** All string sizes listed below are 4/4 Full Size.  If you need to order 1/2 or 3/4 size cello strings, be sure to select that option when ordering (start from this page, click below)! ⇓

Click image to go to String Size Selection Page.

Book a Cello Zone Lesson with Brian!

Live in Sun Prairie?

email Prairie Music & Arts:  info@prairiemusic.org,

cc: bgrimm@prairiemusic.org

Live on the west side of Madison?

email Monroe Street Arts Center:  info@monroestreetarts.org

cc: brian@monroestreetarts.org


 D’Addario Prelude – reliable set on a budget or backup strings

Pros:  Affordable, yet still sounds good and plays well!  I use them on my homemade electric cello (#frankencello) and I find them to be flexible and reliable.  They have stood up to some extreme playing conditions encountered during gigs.

Cons:  Not as pitch stable as Kaplans or Helicores.  The “center of pitch” feels slightly mushy… this is hard to describe and may be due to the nickel winding, which is on all strings.

Set Includes:

  • Prelude 4/4 Cello Set A, D, G & C – nickel wound / steel core: Medium

Prelude (D’Addario) – solid steel core string that is durable and not affected by temperature and humidity changes. Prelude strings have a clear, bright sound without the shrill sound of traditional steel strings, and have a quick bow response.


Brian Grimm D’Addario Kaplan-Helicore Combo

Pros: Great for multi-style playing.  Holds tuning very well.  Quick response.  Fairly loud sound production.  This has been the string combo on my concert cello from 2013 to 2017. They have proven to be suitable across many genres… however, I’m now moving on to some other brands of strings in search of a richer, mellower sound.

Cons: As the Kaplan A & D strings age, they get a bit metallic and scratchy sounding (especially in the high end).  Not as subtle as Jargar, Larsen, Pirastro strings.

Combo Set Includes:

  • Kaplan Cello A – titanium wound / steel core: Medium
  • Kaplan Cello D – nickel wound / steel core: Medium
  • Helicore Cello G & C – tungsten-silver wound / steel core: Medium

Kaplan (D’Addario) – strings offer a beautiful, rich tonal palette and superb bowing response. They provide clarity and warmth across the registers and throughout the dynamic range.

Helicore (D’Addario)  multi-strand, twisted steel core strings have a small string diameter, providing a quick bow response. Thanks to special manufacturing techniques, Helicore strings have a warm, clear sound with excellent pitch stability and longevity.


Janet Marshall (My Classical Teacher) Jagar-Larsen Combo

aka “The Denmark Combo”

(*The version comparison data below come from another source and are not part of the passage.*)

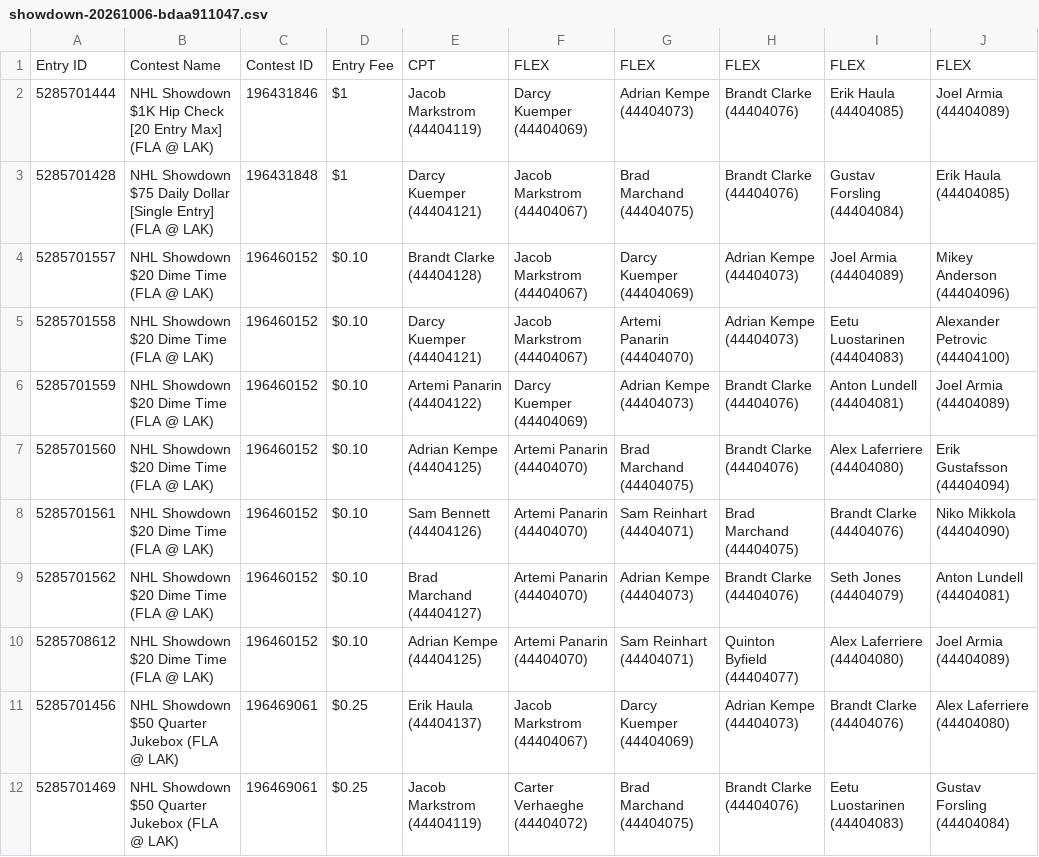
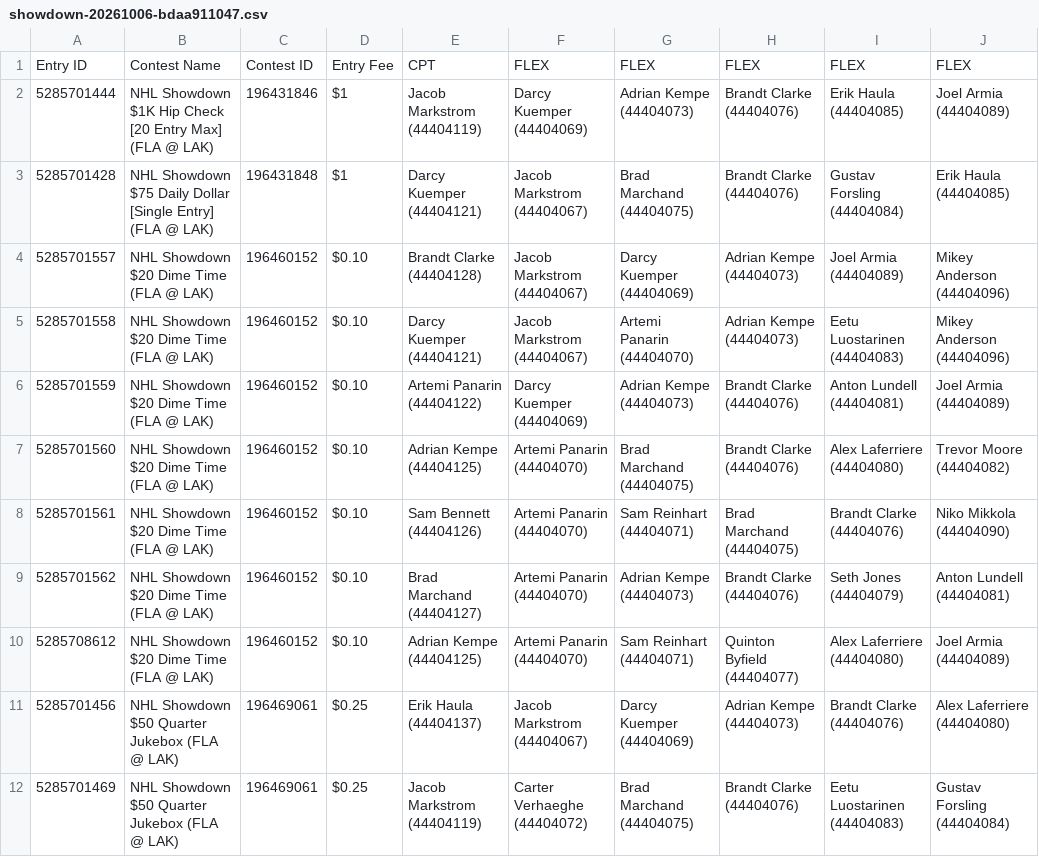
Before and after one commit to bleeski/nhl-dfs, a CSV file: data/entered/showdown-20261006-bdaa911047.csv, drawn as a sheet.

```diff
--- a/data/entered/showdown-20261006-bdaa911047.csv
+++ b/data/entered/showdown-20261006-bdaa911047.csv
@@ -4,5 +4,5 @@ Entry ID,Contest Name,Contest ID,Entry Fee,CPT,FLEX,FLEX,FLEX,FLEX,FLEX
 5285701557,NHL Showdown $20 Dime Time (FLA @ LAK),196460152,$0.10,Brandt Clarke (44404128),Jacob Markstrom (44404067),Darcy Kuemper (44404069),Adrian Kempe (44404073),Joel Armia (44404089),Mikey Anderson (44404096)
-5285701558,NHL Showdown $20 Dime Time (FLA @ LAK),196460152,$0.10,Darcy Kuemper (44404121),Jacob Markstrom (44404067),Artemi Panarin (44404070),Adrian Kempe (44404073),Eetu Luostarinen (44404083),Alexander Petrovic (44404100)
+5285701558,NHL Showdown $20 Dime Time (FLA @ LAK),196460152,$0.10,Darcy Kuemper (44404121),Jacob Markstrom (44404067),Artemi Panarin (44404070),Adrian Kempe (44404073),Eetu Luostarinen (44404083),Mikey Anderson (44404096)
 5285701559,NHL Showdown $20 Dime Time (FLA @ LAK),196460152,$0.10,Artemi Panarin (44404122),Darcy Kuemper (44404069),Adrian Kempe (44404073),Brandt Clarke (44404076),Anton Lundell (44404081),Joel Armia (44404089)
-5285701560,NHL Showdown $20 Dime Time (FLA @ LAK),196460152,$0.10,Adrian Kempe (44404125),Artemi Panarin (44404070),Brad Marchand (44404075),Brandt Clarke (44404076),Alex Laferriere (44404080),Erik Gustafsson (44404094)
+5285701560,NHL Showdown $20 Dime Time (FLA @ LAK),196460152,$0.10,Adrian Kempe (44404125),Artemi Panarin (44404070),Brad Marchand (44404075),Brandt Clarke (44404076),Alex Laferriere (44404080),Trevor Moore (44404082)
 5285701561,NHL Showdown $20 Dime Time (FLA @ LAK),196460152,$0.10,Sam Bennett (44404126),Artemi Panarin (44404070),Sam Reinhart (44404071),Brad Marchand (44404075),Brandt Clarke (44404076),Niko Mikkola (44404090)
```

Pros:  Powerful low end sound.  Beautiful rich tone.  I very much enjoyed this combo when playing Brahms and other Romantic era pieces.  Jargar has since come out with two new lines of string that I haven’t tried: Thin/dolce & Thick/forte. There isn’t a huge price jump on those and are worth trying, depending on your #soundgoals.

Cons:  Larsen strings are costly, you pay for that good sound; the C string itself is $100.  Sometimes my Jargar A & D strings would be a bit unstable & drop pitch over the course of a piece.

Combo Set Includes:

  • Jargar Cello A & D – chrome wound / steel core: Medium
  • Larsen Cello G & C – tungsten wound / steel core: Medium

Jargar – Bright, full sound, quick response. Made in Denmark, these steel core strings are favored by many solosits. Jargar strings are known for their powerful, well-balanced tone.

Larsen – Made in Denmark, Larsen strings are aimed at soloists in need of a string with projection.


Additional resources on selecting strings:


Find out more about Cello Lessons with Brian Grimm

Cellist Brian Grimm is a composer, performer and teacher based out Madison, WI.  Though Classically trained and studied in Jazz, Brian also grew up surrounded by Chinese instruments.  This has pulled him into a life passion for learning music from all around the world.  Brian’s teachers include members of Yo-Yo Ma’s Silkroad Ensemble, the Hong Kong Chinese Orchestra, the WuJi Ensemble (Hong Kong), the Buselli–Wallarab Jazz Orchestra, & Sitar virtuoso Pt. Sugato Nag (India).

Click on my beard to book a Cello Zone Lesson!